• **Description of the task**:
Make an exact copy of every entry below, with the pictures left out.

※

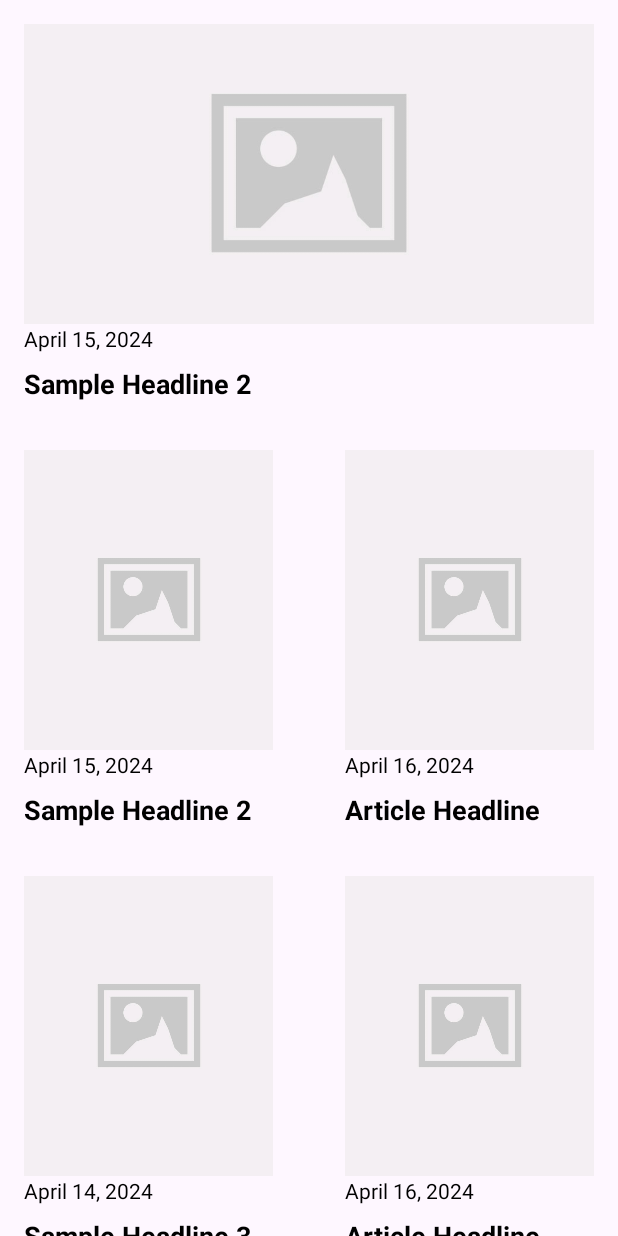
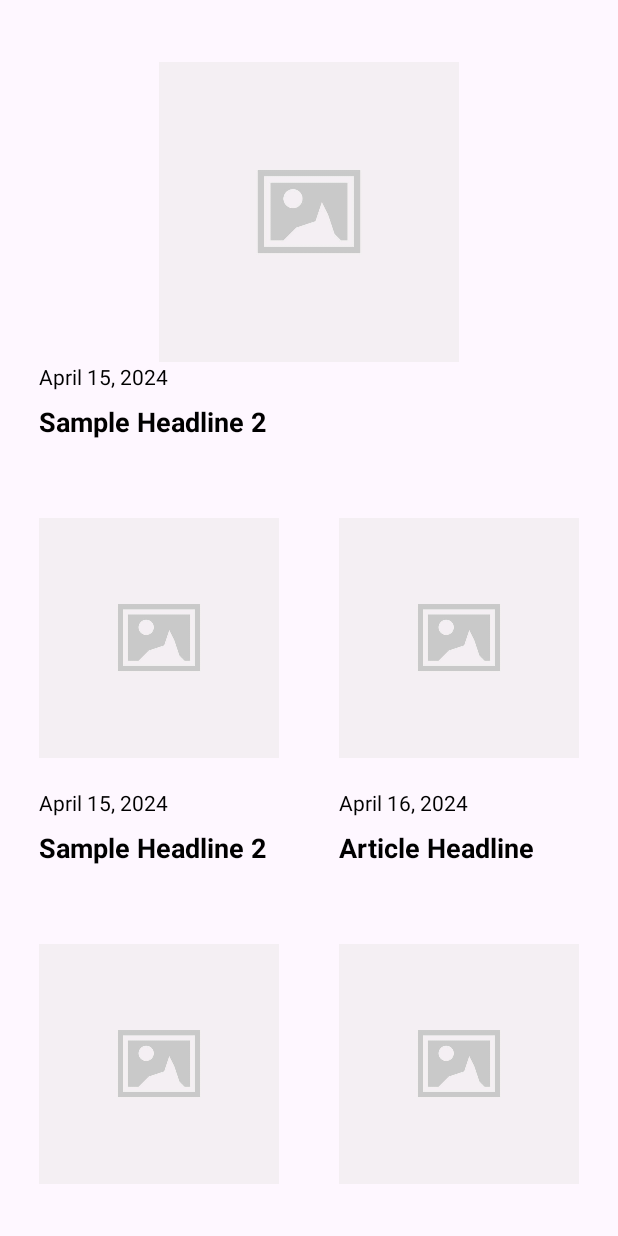
Before and after one commit to b0ink/5.1-NewsApp, an Android app: the screen it shows after launch (MainActivity), on a phone screen of 412 x 824 dp. Run offline under Robolectric (Android 15) with nearby library versions, the phone set to English and light mode, and no system bars.

Commit message:
Improve UI

```diff
--- a/app/src/main/res/layout/activity_main.xml
+++ b/app/src/main/res/layout/activity_main.xml
@@ -12,6 +12,10 @@
         android:layout_width="match_parent"
         android:layout_height="match_parent"
         android:orientation="vertical"
+        android:paddingStart="10dp"
+        android:paddingTop="25dp"
+        android:paddingEnd="10dp"
+        android:paddingBottom="25dp"
         app:layout_constraintBottom_toBottomOf="parent"
         app:layout_constraintEnd_toEndOf="parent"
         app:layout_constraintStart_toStartOf="parent"
--- a/app/src/main/res/layout/card_news_article.xml
+++ b/app/src/main/res/layout/card_news_article.xml
@@ -10,7 +10,7 @@
         android:id="@+id/imageView_article"
         android:layout_width="match_parent"
         android:layout_height="200dp"
-        android:scaleType="centerCrop"
+        android:scaleType="fitCenter"
         android:src="@drawable/placeholder_image" />
 
     <TextView
--- a/app/src/main/res/layout/item_news_row.xml
+++ b/app/src/main/res/layout/item_news_row.xml
@@ -7,13 +7,13 @@
     <LinearLayout
         android:id="@+id/news_card1"
         android:layout_width="0dp"
+        android:layout_height="wrap_content"
+        android:layout_marginEnd="4dp"
         android:layout_weight="1"
-        android:layout_height="wrap_content"
-        android:orientation="vertical"
-        android:layout_marginEnd="8dp">
+        android:orientation="vertical">
 
         <!-- Include card_news_article.xml layout for the first news card -->
-        <include layout="@layout/card_news_article"/>
+        <include layout="@layout/card_news_article" />
 
     </LinearLayout>
 
@@ -21,13 +21,13 @@
     <LinearLayout
         android:id="@+id/news_card2"
         android:layout_width="0dp"
+        android:layout_height="wrap_content"
+        android:layout_marginStart="4dp"
         android:layout_weight="1"
-        android:layout_height="wrap_content"
-        android:orientation="vertical"
-        android:layout_marginStart="8dp">
+        android:orientation="vertical">
 
         <!-- Include card_news_article.xml layout for the second news card -->
-        <include layout="@layout/card_news_article"/>
+        <include layout="@layout/card_news_article" />
 
     </LinearLayout>
 
```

※

• **Result below**:
Before and after one commit to b0ink/5.1-NewsApp, an Android app: the screen it shows after launch (MainActivity), on a phone screen of 412 x 824 dp. Run offline under Robolectric (Android 15) with nearby library versions, the phone set to English and light mode, and no system bars.

Commit message:
Improve UI

```diff
--- a/app/src/main/res/layout/activity_main.xml
+++ b/app/src/main/res/layout/activity_main.xml
@@ -12,6 +12,10 @@
         android:layout_width="match_parent"
         android:layout_height="match_parent"
         android:orientation="vertical"
+        android:paddingStart="10dp"
+        android:paddingTop="25dp"
+        android:paddingEnd="10dp"
+        android:paddingBottom="25dp"
         app:layout_constraintBottom_toBottomOf="parent"
         app:layout_constraintEnd_toEndOf="parent"
         app:layout_constraintStart_toStartOf="parent"
--- a/app/src/main/res/layout/card_news_article.xml
+++ b/app/src/main/res/layout/card_news_article.xml
@@ -10,7 +10,7 @@
         android:id="@+id/imageView_article"
         android:layout_width="match_parent"
         android:layout_height="200dp"
-        android:scaleType="centerCrop"
+        android:scaleType="fitCenter"
         android:src="@drawable/placeholder_image" />
 
     <TextView
--- a/app/src/main/res/layout/item_news_row.xml
+++ b/app/src/main/res/layout/item_news_row.xml
@@ -7,13 +7,13 @@
     <LinearLayout
         android:id="@+id/news_card1"
         android:layout_width="0dp"
+        android:layout_height="wrap_content"
+        android:layout_marginEnd="4dp"
         android:layout_weight="1"
-        android:layout_height="wrap_content"
-        android:orientation="vertical"
-        android:layout_marginEnd="8dp">
+        android:orientation="vertical">
 
         <!-- Include card_news_article.xml layout for the first news card -->
-        <include layout="@layout/card_news_article"/>
+        <include layout="@layout/card_news_article" />
 
     </LinearLayout>
 
@@ -21,13 +21,13 @@
     <LinearLayout
         android:id="@+id/news_card2"
         android:layout_width="0dp"
+        android:layout_height="wrap_content"
+        android:layout_marginStart="4dp"
         android:layout_weight="1"
-        android:layout_height="wrap_content"
-        android:orientation="vertical"
-        android:layout_marginStart="8dp">
+        android:orientation="vertical">
 
         <!-- Include card_news_article.xml layout for the second news card -->
-        <include layout="@layout/card_news_article"/>
+        <include layout="@layout/card_news_article" />
 
     </LinearLayout>
 
```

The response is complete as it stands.